Cancer Death Rate Decline Accelerating

The rate at which cancer death rates decline from year to year has has improved.

A new report from the nation’s leading cancer organizations shows cancer death rates decreased on average 2.1 percent per year from 2002 through 2004, nearly twice the annual decrease of 1.1 percent per year from 1993 through 2002. The findings are in the “Annual Report to the Nation on the Status of Cancer, 1975-2004, Featuring Cancer in American Indians and Alaska Natives” published online October 15, 2007 (www.interscience.wiley.com/cancer/report2007) and appearing in the November 15, 2007, issue of Cancer.

A featured special section provides the most comprehensive cancer data to date for American Indians and Alaska Natives (AI/AN) across the United States. Cancer incidence rates among AI/AN men and women varied two-fold among six geographic regions of the country. From 1999 through 2004, AI/AN men from the Northern Plains region and AI/AN women from Alaska and the Northern and Southern Plains regions had higher cancer incidence rates than non-Hispanic white (NHW) men and women in the same areas.
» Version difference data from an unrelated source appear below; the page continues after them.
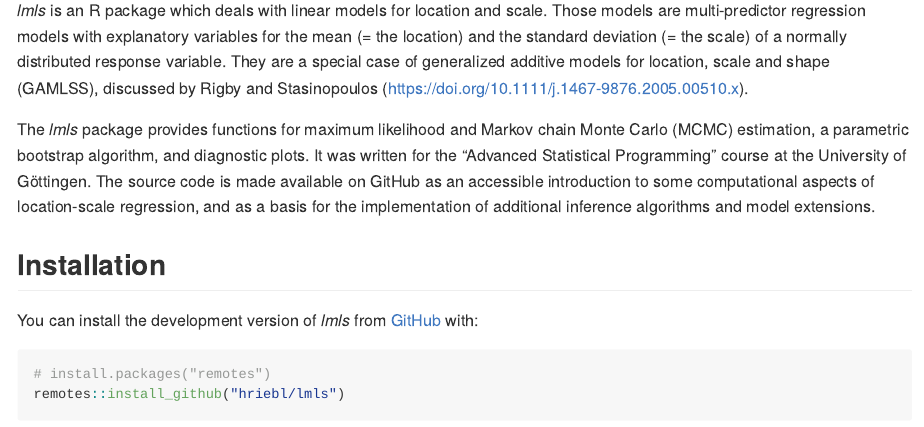
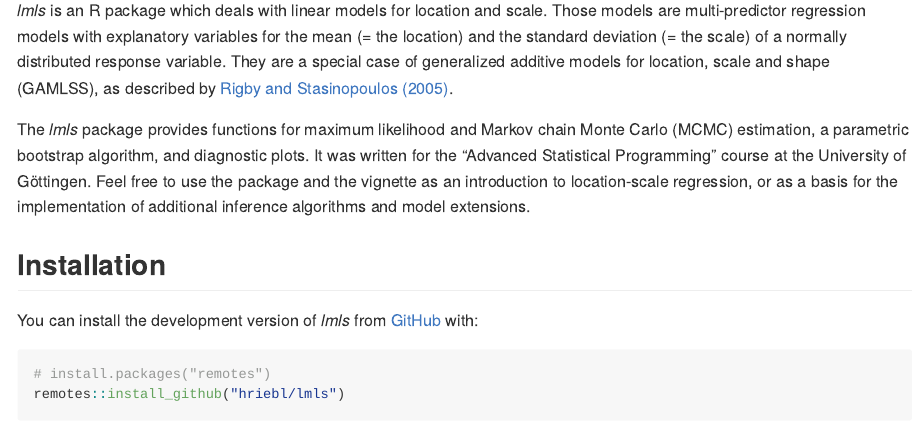
Before and after one commit to hriebl/lmls, an R Markdown document (README.Rmd): the page in a window 1100 px wide, from 110 px down. Rendered offline with R 4.5, knitr and Pandoc, with nearby package versions; some code elsewhere in the file could not run offline; badge pictures from the web are left out.

Commit message:
Improve docs

```diff
--- a/README.Rmd
+++ b/README.Rmd
@@ -32,9 +32,9 @@ theme_update(
 [![Codecov test coverage](https://codecov.io/gh/hriebl/lmls/branch/main/graph/badge.svg)](https://app.codecov.io/gh/hriebl/lmls?branch=main)
 <!-- badges: end -->
 
-*lmls* is an R package which deals with linear models for location and scale. Those models are multi-predictor regression models with explanatory variables for the mean (= the location) and the standard deviation (= the scale) of a normally distributed response variable. They are a special case of generalized additive models for location, scale and shape (GAMLSS), discussed by Rigby and Stasinopoulos (<https://doi.org/10.1111/j.1467-9876.2005.00510.x>).
+*lmls* is an R package which deals with linear models for location and scale. Those models are multi-predictor regression models with explanatory variables for the mean (= the location) and the standard deviation (= the scale) of a normally distributed response variable. They are a special case of generalized additive models for location, scale and shape (GAMLSS), as described by [Rigby and Stasinopoulos (2005)](https://doi.org/10.1111/j.1467-9876.2005.00510.x).
 
-The *lmls* package provides functions for maximum likelihood and Markov chain Monte Carlo (MCMC) estimation, a parametric bootstrap algorithm, and diagnostic plots. It was written for the "Advanced Statistical Programming" course at the University of Göttingen. The source code is made available on GitHub as an accessible introduction to some computational aspects of location-scale regression, and as a basis for the implementation of additional inference algorithms and model extensions.
+The *lmls* package provides functions for maximum likelihood and Markov chain Monte Carlo (MCMC) estimation, a parametric bootstrap algorithm, and diagnostic plots. It was written for the "Advanced Statistical Programming" course at the University of Göttingen. Feel free to use the package and the vignette as an introduction to location-scale regression, or as a basis for the implementation of additional inference algorithms and model extensions.
 
 ## Installation
 
```
Also changed, not shown: R/boot.R (+7 -1 lines), R/lmls.R (+7 -1 lines), R/mcmc.R (+13 -7 lines), R/methods.R (+52 -0 lines), README.md, 5 other files.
Among the general population, the report shows that long-term declines in cancer death rates continued through 2004 for both sexes and, despite overall higher death rates for men, the declines from 2002 through 2004 were 2.6 percent per year among men and 1.8 percent per year among women. Death rates decreased for the majority of the top 15 cancers in men and women. Important declines were noted for the three leading causes of cancer deaths in men: lung, prostate and colorectal cancers. In women, deaths rates from colorectal cancer and breast cancer decreased, while the rate of increase for lung cancer deaths slowed substantially.

Progress does not run at a constant rate. At some point curing cancer is going to become easy. Looking at big mainframe computer boxes in the 1970s most would not have guessed what was coming. We now can do things with computers that give us enormous power. Microfluidic devices, built using technologies developed in the computer industry, are going to greatly accelerate the rate of advance in medical science and biotechnology. We will gain the ability to manipulate cells and components of cells with the precision needed to figure out and cure cancer. Just as the computer industry has gained the ability to manipulate smaller and smaller pieces of matter so will the biomedical industry.
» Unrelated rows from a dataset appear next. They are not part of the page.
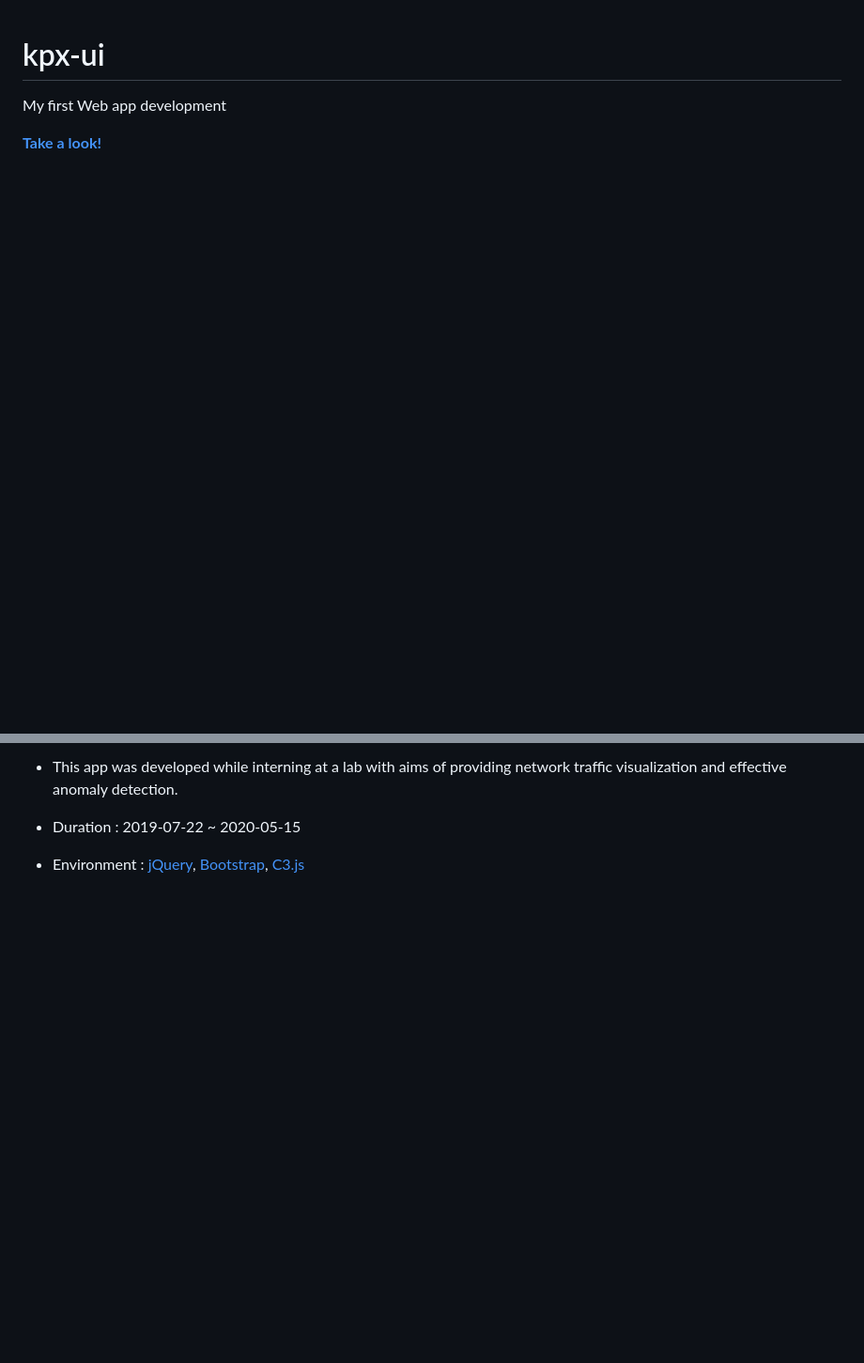
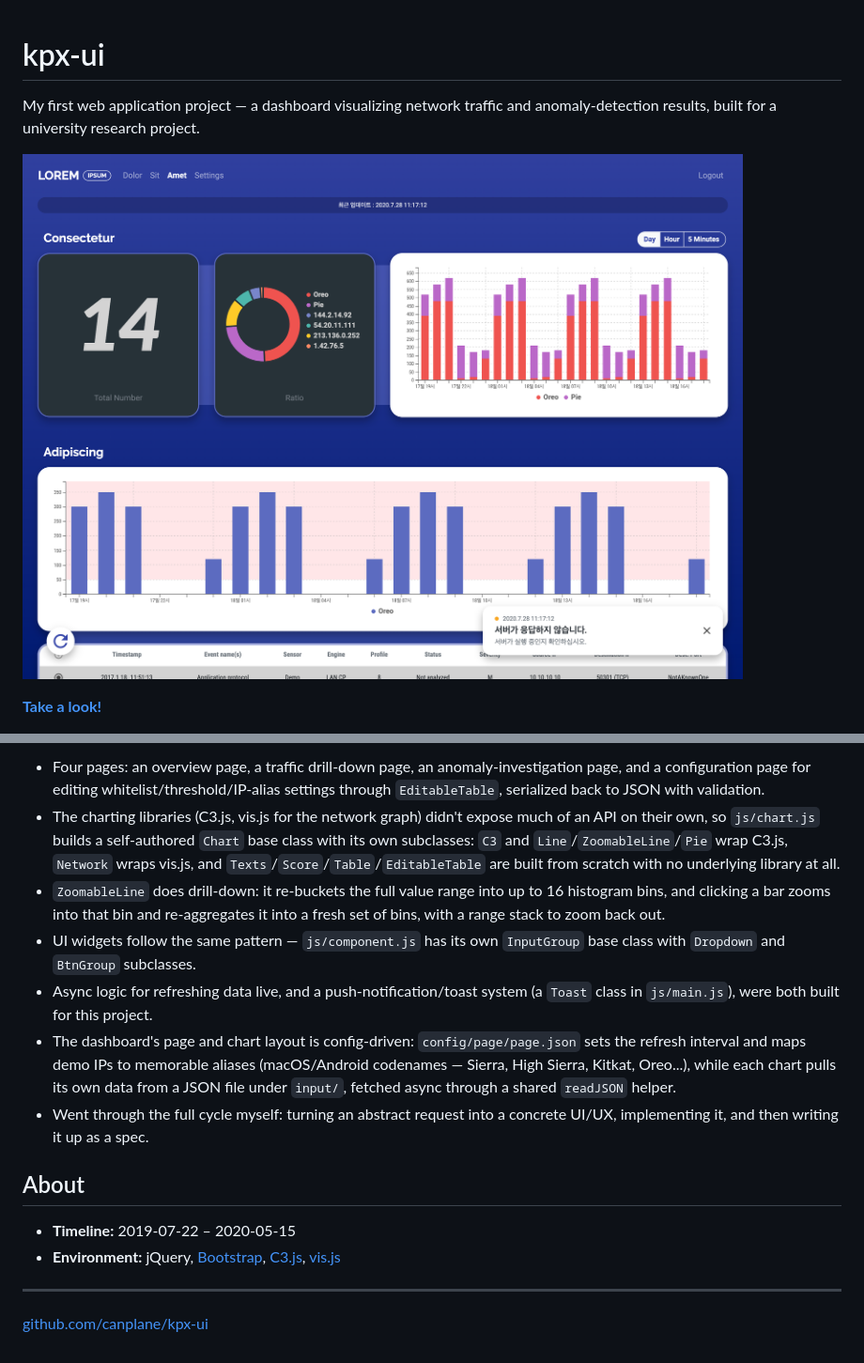
Before and after one commit to canplane/kpx-ui, a Markdown page: README.md, 2 parts joined by grey strips. Shown: that part at 94% size. Rendered like a GitHub page; pictures changed too: .github/assets/screenshot.png (added); blank space fills up the shorter version.

Commit message:
docs: rewrite README

```diff
--- a/README.md
+++ b/README.md
@@ -1,5 +1,8 @@
 # kpx-ui
-My first Web app development
+
+My first web application project — a dashboard visualizing network traffic and anomaly-detection results, built for a university research project.
+
+![Screenshot](.github/assets/screenshot.png)
 
 **[Take a look!](https://kpx-ui.netlify.app)**
 
@@ -7,5 +10,16 @@ My first Web app development
 
-* This app was developed while interning at a lab with aims of providing network traffic visualization and effective anomaly detection.
+- Four pages: an overview page, a traffic drill-down page, an anomaly-investigation page, and a configuration page for editing whitelist/threshold/IP-alias settings through `EditableTable`, serialized back to JSON with validation.
+- The charting libraries (C3.js, vis.js for the network graph) didn't expose much of an API on their own, so `js/chart.js` builds a self-authored `Chart` base class with its own subclasses: `C3` and `Line`/`ZoomableLine`/`Pie` wrap C3.js, `Network` wraps vis.js, and `Texts`/`Score`/`Table`/`EditableTable` are built from scratch with no underlying library at all.
+- `ZoomableLine` does drill-down: it re-buckets the full value range into up to 16 histogram bins, and clicking a bar zooms into that bin and re-aggregates it into a fresh set of bins, with a range stack to zoom back out.
+- UI widgets follow the same pattern — `js/component.js` has its own `InputGroup` base class with `Dropdown` and `BtnGroup` subclasses.
+- Async logic for refreshing data live, and a push-notification/toast system (a `Toast` class in `js/main.js`), were both built for this project.
+- The dashboard's page and chart layout is config-driven: `config/page/page.json` sets the refresh interval and maps demo IPs to memorable aliases (macOS/Android codenames — Sierra, High Sierra, Kitkat, Oreo...), while each chart pulls its own data from a JSON file under `input/`, fetched async through a shared `readJSON` helper.
+- Went through the full cycle myself: turning an abstract request into a concrete UI/UX, implementing it, and then writing it up as a spec.
 
-* Duration : 2019-07-22 ~ 2020-05-15
-* Environment : [jQuery](https://jquery.com/), [Bootstrap](https://getbootstrap.com/), [C3.js](https://c3js.org/)
+## About
+
+- **Timeline:** 2019-07-22 – 2020-05-15
+- **Environment:** jQuery, [Bootstrap](https://getbootstrap.com/), [C3.js](https://c3js.org/), [vis.js](https://visjs.org/)
+
+---
+[github.com/canplane/kpx-ui](https://github.com/canplane/kpx-ui)
```
Also changed, not shown: other parts of README.md (+1 -1 lines).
Share |      Randall Parker, 2007 October 15 09:24 PM  Aging Treatment Studies

rsilvetz said at October 16, 2007 9:26 AM:

Statistical blip. No fundamentals have changed. The actual number of new therapies is actually declining, not increasing. While at the R&D level folks have all sorts of wonderful ideas nothing is getting past the FDA quantum barrier of $800 million to $1.2 billion. Plus, reporting the second derivative to claim success in the war on cancer smacks of spin.
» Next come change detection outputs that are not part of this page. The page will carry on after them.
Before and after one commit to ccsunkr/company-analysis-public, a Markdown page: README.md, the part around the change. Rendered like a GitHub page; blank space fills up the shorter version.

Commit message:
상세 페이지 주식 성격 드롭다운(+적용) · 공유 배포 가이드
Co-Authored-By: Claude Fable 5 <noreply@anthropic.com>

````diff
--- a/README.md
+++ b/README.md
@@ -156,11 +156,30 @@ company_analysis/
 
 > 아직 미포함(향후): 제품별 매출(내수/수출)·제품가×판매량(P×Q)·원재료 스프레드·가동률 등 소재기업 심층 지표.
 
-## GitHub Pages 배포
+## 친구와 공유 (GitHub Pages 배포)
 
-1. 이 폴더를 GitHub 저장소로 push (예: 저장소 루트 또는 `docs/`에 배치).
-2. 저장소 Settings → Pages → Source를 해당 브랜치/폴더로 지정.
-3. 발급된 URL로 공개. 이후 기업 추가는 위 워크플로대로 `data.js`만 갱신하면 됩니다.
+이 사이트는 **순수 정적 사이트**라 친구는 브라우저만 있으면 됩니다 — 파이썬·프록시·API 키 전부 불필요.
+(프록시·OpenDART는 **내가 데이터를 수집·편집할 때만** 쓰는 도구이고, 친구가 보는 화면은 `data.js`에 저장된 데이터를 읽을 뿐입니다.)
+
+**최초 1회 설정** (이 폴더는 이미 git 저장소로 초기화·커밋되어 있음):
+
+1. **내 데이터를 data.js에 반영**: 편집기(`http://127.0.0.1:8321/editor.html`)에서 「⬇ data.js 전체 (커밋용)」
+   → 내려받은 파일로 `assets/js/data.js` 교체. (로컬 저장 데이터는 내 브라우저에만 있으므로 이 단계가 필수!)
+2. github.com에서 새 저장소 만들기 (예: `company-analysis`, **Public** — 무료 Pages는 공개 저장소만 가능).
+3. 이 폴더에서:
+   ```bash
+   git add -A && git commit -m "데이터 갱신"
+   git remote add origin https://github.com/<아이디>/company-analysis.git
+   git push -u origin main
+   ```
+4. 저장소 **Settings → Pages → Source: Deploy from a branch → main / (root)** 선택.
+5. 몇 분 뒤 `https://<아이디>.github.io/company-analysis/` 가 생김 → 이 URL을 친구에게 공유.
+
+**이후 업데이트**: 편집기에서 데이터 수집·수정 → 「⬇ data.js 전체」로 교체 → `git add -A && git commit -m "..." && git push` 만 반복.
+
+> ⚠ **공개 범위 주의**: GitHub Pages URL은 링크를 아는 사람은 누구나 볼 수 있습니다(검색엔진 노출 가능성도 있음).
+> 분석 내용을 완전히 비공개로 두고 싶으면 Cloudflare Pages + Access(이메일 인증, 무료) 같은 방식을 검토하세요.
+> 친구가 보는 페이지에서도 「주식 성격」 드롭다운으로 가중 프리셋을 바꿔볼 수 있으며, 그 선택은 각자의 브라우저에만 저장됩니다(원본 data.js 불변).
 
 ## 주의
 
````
Mirco said at October 17, 2007 4:42 AM:

People is able to travel. If the therapies will not be available in the US or in the EU, they could be available elsewhere. Then "elsewhere" will be a very popular place for people to go. This is happening in the EU, for example: Italy has strict laws for IVF, so Italians travel to Spain, Netherlands, Turkey to have the services they need and want.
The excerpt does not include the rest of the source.